If the measure makes the ballot and passes, it could bring a whole new group of “suits and ties” into the business. The Detroit Free Press reported last year that CRMLA’s top donor was Smokers Outlet Management, a Troy-based company that owns sixty-eight Wild Bill’s Tobacco shops in Michigan and has plans to open a dispensary chain under the name Oasis Wellness Centers.

Jeff Irwin, CRMLA’s former political director, says the coalition “took pains” to “give small- and medium-sized Michigan-based businesses a real foothold” in the initiative language. It would limit the number of marijuana businesses in which an individual can hold ownership interest and would issue licenses only to Michigan residents for at least the first two years.
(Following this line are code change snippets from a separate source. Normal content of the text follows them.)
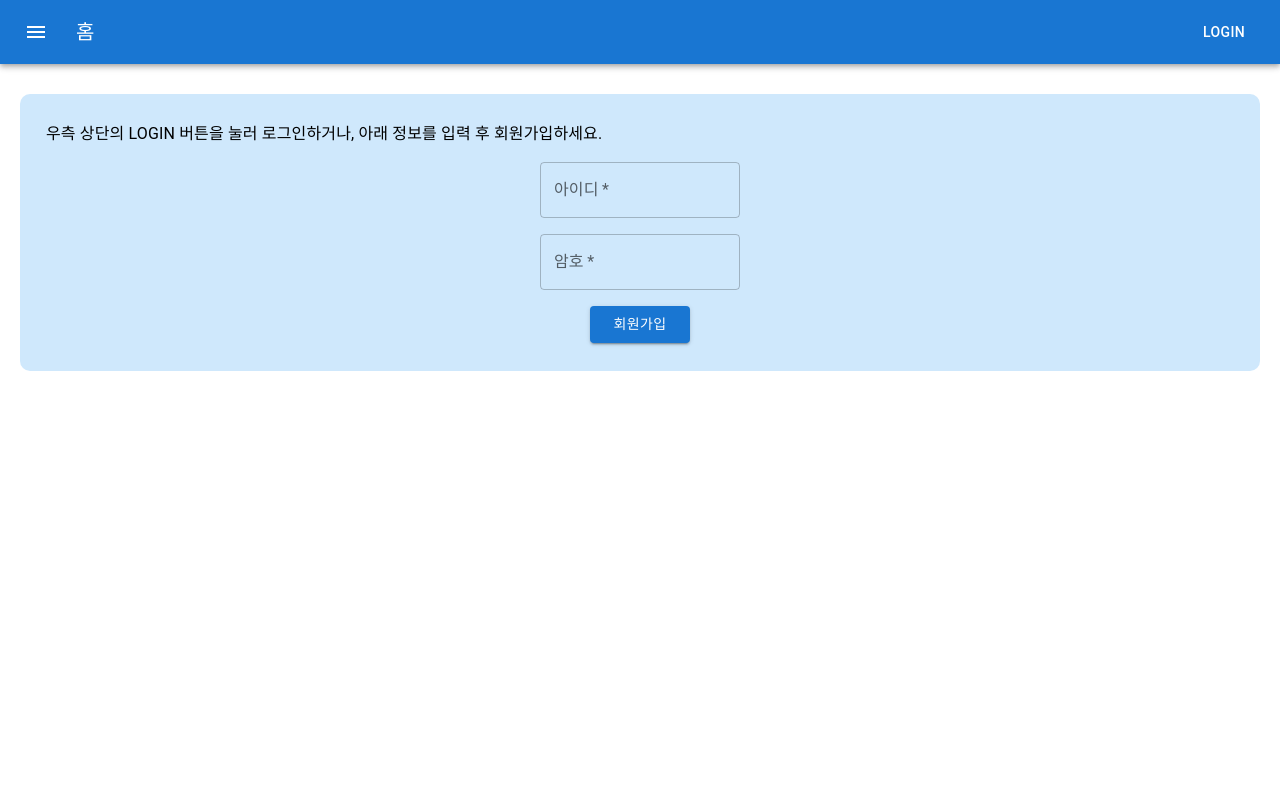
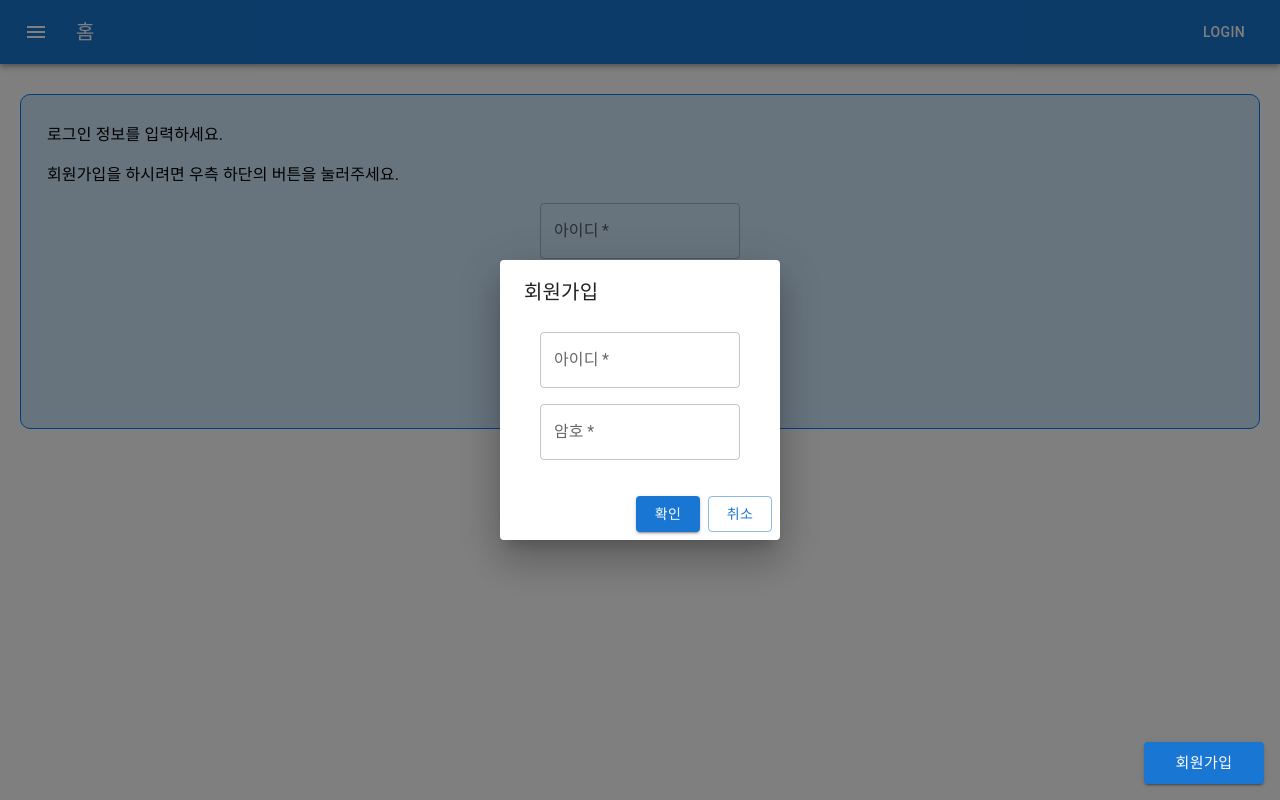
Before and after one commit to namtaesik/raidmanagement, a React (Create React App) app: page / in a window 1280 px wide. Both pictures are taken after a click on the button "회원가입". Built offline with nearby package versions, Linux system fonts and the light colour scheme.

Commit message:
> 암호입력 후 엔터키 입력시 로그인 버튼 이벤트 발생 > 회원가입부분 ui/ux변경 > UI컴포넌트 정리

```diff
--- a/src/components/Popup/CharacterManagement/AddCharacterPopup.js
+++ b/src/components/Popup/CharacterManagement/AddCharacterPopup.js
@@ -123,8 +123,8 @@ export default function AddCharacterPopup(props) {
               sx={{ width: "190px", marginTop: "8px" }}
               onChange={(evt) => {
                 if (evt.target.value.length > 10) {
-                  alert("캐릭터명은 10글자 까지만 입력해주세요(UI 깨짐 방지)");
-                  return false;
+                  // alert("캐릭터명은 10글자 까지만 입력해주세요(UI 깨짐 방지)");
+                  // return false;
                 }
                 setInputCharacterInfo({
                   ...inputCharacterInfo,
--- /dev/null
+++ b/src/components/Popup/SigninPopup.js
@@ -0,0 +1,85 @@
+import React, { useEffect } from "react";
+import Button from "@mui/material/Button";
+import store from "../../store";
+import { apiAxiosPromise } from "../../services/apiAxios/apiAxios";
+import {
+  Dialog,
+  DialogTitle,
+  DialogContent,
+  ListItem,
+  DialogActions,
+  TextField,
+} from "@mui/material";
+import { useNavigate } from "react-router-dom";
+import { encryptAES256 } from "../../utils/crypto";
+export default function LoginPopup(props) {
+  const navigator = useNavigate();
+  var userModel = {
+    userId: "",
+    password: "",
+  };
+  async function handleSignin() {
+    if (userModel.userId == "") {
+      alert("아이디를 입력하세요.");
+      return false;
+    }
+    if (userModel.password == "") {
+      alert("비밀번호를 입력하세요.");
+      return false;
+    }
+    apiAxiosPromise("POST", "/api/user", userModel)
+      .then((res) => {
+        if (res[0].code > 0) {
+          alert(res[0].codeName);
+          window.location.reload();
+        } else {
+          alert(res[0].codeName);
+        }
+      })
+      .catch((err) => {
+        console.log(err);
+        alert("오류가 발생했습니다.");
+      });
+  }
+  return (
+    <>
+      <Dialog open={props.open} onClose={props.handleClose} fullWidth={false}>
+        <DialogTitle>회원가입</DialogTitle>
+
+        <DialogContent>
+          <ListItem>
+            <TextField
+              required
+              id="outlined-required"
+              label="아이디"
+              onChange={(evt) => {
+                userModel.userId = evt.target.value;
+              }}
+              sx={{ width: "200px" }}
+            />
+          </ListItem>
+          <ListItem>
+            <TextField
+              required
+              id="outlined-required"
+              label="암호"
+              type="password"
+              onChange={(evt) => {
+                userModel.password = encryptAES256(evt.target.value);
+              }}
+              sx={{ width: "200px" }}
+            />
+          </ListItem>
+        </DialogContent>
+        <DialogActions>
+          <Button onClick={handleSignin} variant="contained">
+            확인
+          </Button>
+          <Button onClick={props.handleClose} variant="outlined">
+            취소
+          </Button>
+        </DialogActions>
+      </Dialog>
+    </>
+  );
+}
--- a/src/components/page-component/CharacterManagement/CharacterInfo.js
+++ b/src/components/page-component/CharacterManagement/CharacterInfo.js
@@ -10,6 +10,7 @@ import BeachAccessIcon from "@mui/icons-material/BeachAccess";
 import { Button } from "@mui/material";
 import store from "../../../store";
 import { apiAxiosPromise } from "../../../services/apiAxios/apiAxios";
+import { Box } from "@mui/system";
 export default function CharacterInfo(props) {
   var ItemTextSecondary =
     props.info.className + " (" + props.info.characterLevel + ")";
@@ -31,7 +32,8 @@ export default function CharacterInfo(props) {
     }
   }
   return (
-    <ListItem
+    <Box
+      key={props.info.characterId}
       divider="1px"
       sx={{
         background: "#f0f7ff",
@@ -40,6 +42,9 @@ export default function CharacterInfo(props) {
         borderWidth: "1px",
         borderStyle: "solid",
         color: "black",
+        width: "100%",
+        display: "flex",
+        justifyContent: "space-between",
       }}
     >
       {/* <ListItemAvatar>
@@ -50,6 +55,7 @@ export default function CharacterInfo(props) {
       <ListItemText
         primary={props.info.characterName}
         secondary={ItemTextSecondary}
+        sx={{ paddingLeft: "10px" }}
       />
       {store.getState().loginUser.userId == props.info.userId ? (
         <Button
@@ -57,7 +63,7 @@ export default function CharacterInfo(props) {
           variant="contained"
           onClick={() => {
             quitRaid();
-            props.info.onClickHandler();
+            props.onClickHandler();
           }}
         >
           삭제하기
@@ -65,6 +71,6 @@ export default function CharacterInfo(props) {
       ) : (
         ""
       )}
-    </ListItem>
+    </Box>
   );
 }
--- a/src/pages/CharacterManagement/CharacterManagement.js
+++ b/src/pages/CharacterManagement/CharacterManagement.js
@@ -4,21 +4,25 @@ import { ListItem, List, Fab, SpeedDialIcon } from "@mui/material";
 import { apiAxiosPromise } from "../../services/apiAxios/apiAxios";
 import CharacterInfo from "../../components/page-component/CharacterManagement/CharacterInfo";
 import AddCharacterPopup from "../../components/Popup/CharacterManagement/AddCharacterPopup";
+import { Box } from "@mui/system";
 export default function CharacterManagement() {
   // 캐릭터 불러오기
   const [characters, setCharacters] = useState([{}]);
   // 캐릭터 추가 팝업
   const [open, setOpen] = useState(false);
   useEffect(() => {
+    getCharacters();
+  }, []);
+  function getCharacters() {
     apiAxiosPromise("GET", "/api/character", store.getState().loginUser).then(
       (res) => {
         setCharacters(res);
       }
     );
-  }, []);
+  }
   if (!characters[0]) {
     return (
-      <div>
+      <Box key="load">
         <Fab
           aria-label="SpeedDial controlled open example"
           size="small"
@@ -42,23 +46,24 @@ export default function CharacterManagement() {
             setOpen(false);
           }}
         ></AddCharacterPopup>
-      </div>
+      </Box>
     );
   } else {
     return (
-      <>
       <List>
         {characters.map((item, index) => {
           return (
-              <ListItem
+            <ListItem key={item.characterId} sx={{ justifyContent: "center" }}>
+              <CharacterInfo
                 key={item.characterId}
-                sx={{ justifyContent: "center" }}
-              >
-                <CharacterInfo info={item}></CharacterInfo>
+                info={item}
+                onClickHandler={() => {
+                  getCharacters();
+                }}
+              ></CharacterInfo>
             </ListItem>
           );
         })}
-        </List>
         <Fab
           aria-label="SpeedDial controlled open example"
           size="small"
@@ -82,7 +87,7 @@ export default function CharacterManagement() {
             setOpen(false);
           }}
         ></AddCharacterPopup>
-      </>
+      </List>
     );
   }
 }
--- a/src/pages/Home/Home.js
+++ b/src/pages/Home/Home.js
@@ -1,42 +1,54 @@
 import { Button, List, ListItem, TextField, Typography } from "@mui/material";
+import { SET_USER, SET_CHARACTER } from "../../constants/action-types";
 import { Container } from "@mui/system";
 import { Box } from "@mui/system";
-import React from "react";
+import React, { useState } from "react";
 import { Navigate } from "react-router-dom";
 import { apiAxiosPromise } from "../../services/apiAxios/apiAxios";
 import store from "../../store";
 import { encryptAES256 } from "../../utils/crypto";
-class Home extends React.Component {
-  render() {
-    const test = process.env.REACT_APP_CPT_KEY;
-    console.log(test);
+import SigninPopup from "../../components/Popup/SigninPopup";
+export default function Home() {
+  // 회원가입 팝업 표시
+  const [openSignin, setOpenSignin] = useState(false);
   if (store.getState().loginUser.userId) {
     // 있으면 리다이렉트
     return <Navigate to="/Raid" />;
   }
 
   var userModel = { userId: "", password: "" };
-    function AddNewUser() {
-      if (userModel.userId == "") {
-        alert("아이디를 입력하세요.");
-        return false;
+  // 암호임력 후 엔터 입력시
+  const handleKeyDown = (event) => {
+    if (event.keyCode === 13) {
+      // Enter 키 입력 감지
+      Login();
     }
-      if (userModel.password == "") {
-        alert("비밀번호를 입력하세요.");
-        return false;
+  };
+  async function Login() {
+    await apiAxiosPromise("POST", "/api/login", userModel)
+      .then(async (res) => {
+        if (res.length > 0 && res[0].userId != undefined) {
+          // 캐릭터 정보 가져오기
+          await apiAxiosPromise("GET", "/api/character", res[0]).then(
+            (characterList) => {
+              if (characterList.length > 0) {
+                store.dispatch({
+                  type: SET_CHARACTER,
+                  payload: characterList,
+                });
               }
-      apiAxiosPromise("POST", "/api/user", userModel)
-        .then((res) => {
-          if (res[0].code > 0) {
-            alert("완료되었습니다.");
+              store.dispatch({ type: SET_USER, payload: res });
+              alert("로그인성공");
               window.location.reload();
+            }
+          );
+          // 페이지 이동
         } else {
-            alert(res[0].codeName);
+          alert(res[0].message);
         }
       })
       .catch((err) => {
-          console.log(err);
-          alert("오류가 발생했습니다.");
+        alert("에러가 발생했습니다.");
       });
   }
   return (
@@ -50,16 +62,21 @@ class Home extends React.Component {
         paddingBottom: "20px",
         paddingLeft: "10px",
         paddingRight: "10px",
+        borderColor: "#007fff",
         borderRadius: "10px",
+        borderWidth: "1px",
+        borderStyle: "solid",
       }}
     >
-        <ListItem>
+      <ListItem key="txtFirst">
+        <Typography>로그인 정보를 입력하세요.</Typography>
+      </ListItem>
+      <ListItem key="txtSecond">
         <Typography>
-            우측 상단의 LOGIN 버튼을 눌러 로그인하거나, 아래 정보를 입력 후
-            회원가입하세요.
+          회원가입을 하시려면 우측 하단의 버튼을 눌러주세요.
         </Typography>
       </ListItem>
-        <ListItem sx={{ justifyContent: "center" }}>
+      <ListItem key="inputId" sx={{ justifyContent: "center" }}>
         <TextField
           required
           id="outlined-required"
@@ -70,7 +87,7 @@ class Home extends React.Component {
           sx={{ width: "200px" }}
         />
       </ListItem>
-        <ListItem sx={{ justifyContent: "center" }}>
+      <ListItem key="inputPw" sx={{ justifyContent: "center" }}>
         <TextField
           required
           id="outlined-required"
@@ -79,23 +96,49 @@ class Home extends React.Component {
           onChange={(evt) => {
             userModel.password = encryptAES256(evt.target.value);
           }}
+          onKeyDown={handleKeyDown}
           sx={{ width: "200px" }}
         />
       </ListItem>
-        <ListItem sx={{ justifyContent: "center" }}>
+      <ListItem key="btnLogin" sx={{ justifyContent: "center" }}>
         <Button
           variant="contained"
           size="medium"
           sx={{ width: "100px" }}
           onClick={() => {
-              AddNewUser();
+            //AddNewUser();
+            Login();
+          }}
+        >
+          로그인
+        </Button>
+      </ListItem>
+      <ListItem key="btnSignin" sx={{ justifyContent: "center" }}>
+        <Button
+          variant="contained"
+          size="large"
+          sx={{
+            width: "120px",
+            position: "fixed",
+            bottom: "16px",
+            right: "16px",
+            zIndex: 9999,
+          }}
+          onClick={() => {
+            //AddNewUser();
+            //Login();
+            setOpenSignin(true);
           }}
         >
           회원가입
         </Button>
+        <SigninPopup
+          open={openSignin}
+          handleClose={() => {
+            setOpenSignin(false);
+          }}
+        ></SigninPopup>
       </ListItem>
     </List>
   );
 }
-}
-export default Home;
--- a/src/pages/Raid/Raid.js
+++ b/src/pages/Raid/Raid.js
@@ -21,6 +21,7 @@ export default function Raid() {
     return <Navigate to="/" />;
   }
   async function getRaidCalendar() {
+    console.log("여기호출");
     await apiAxiosPromise("GET", "/api/raid-calendar", {})
       .then((res) => {
         setSchedule(res);
```
Lines whose indentation alone changed are shown as unchanged.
But plenty of new players are interested in real estate for their enterprises. Colliers International senior vice president Jim Chaconas says he’s been getting so many calls from brokers inquiring on behalf of marijuana clients that it’s “driving me crazy.” Many younger brokers, he says, don’t understand that medical marijuana businesses can’t inhabit buildings that have a federally insured mortgage. “It’s not ‘no’ because we don’t want it there,” he says, “but ‘no’ because we legally can’t put it there.”

The mortgage restrictions are a reminder that the federal government still classifies marijuana as a highly dangerous Schedule 1 controlled substance. In January, attorney general Jeff Sessions rescinded the Cole Memo, an Obama-era policy stating that the Justice Department would not enforce federal marijuana law in states where marijuana had been legalized for recreational or medical use. Medical marijuana prosecutions are still prohibited by the Rohrabacher-Farr amendment, but that’s up for renewal in September.

Cannabis advocates, though, say they were less alarmed by the Cole Memo rescission than they were heartened by the bipartisan backlash against the move. “I think that was a telltale sign in our country’s political history,” Passerini says. And Irwin sees a “silver lining” in the Justice Department’s “huffing and puffing”–he thinks it’s likely to make it “just a little too dicey” for major corporations to get into the cannabis industry–“which I don’t think is a bad thing.”

The owners of established dispensaries also seem to have faith in their patients’ loyalty to them and their products. “You still see craft breweries popping up and having success,” says Edwards of Bloom City. “You still see really great hand-rolled cigarettes. I think that big corporations, when they get their hands on this plant finally and they see how tough it is to really grow good medicine, they’re going to be surprised.”

Scientists, too, would like to know more about that “medicine.” U-M pharmaceutical sciences professor Gus Rosania became interested in doing toxicity research on cannabis after studying the anti-inflammatory properties of dronabinol, a legal synthetic form of THC. But he says he can’t study the real thing without wading through “horrendously difficult” paperwork to obtain it from the federal government–and even that isn’t the same as studying the marijuana people are actually consuming.

That’s made Rosania a vocal advocate for recreational legalization. He spoke at Hash Bash this year and says he’s also evangelizing among his colleagues at U-M to support the legalization initiative.

“We’ve got to know what are the risks and what are the benefits,” he says. “There just hasn’t been a rational, educated, science-based discussion around that. Everything people know about it is either hype or fear.

“It’s ill-founded. And I’ve got to change that. I’ve got from now until October.”

Dennis Hayes can see the wave of energy behind recreational legalization, but he’s been through too much to celebrate now. “I’ve spent my career fighting at the edges of this at substantial cost to my clients and have put up with a lot of bullshit,” he says. “Just a lot of bullshit.”

Did he ever expect to see legalization in his lifetime?

“No,” he says. “Come on. John Sinclair went to jail for nine-and-a-half to ten years for giving away two joints.”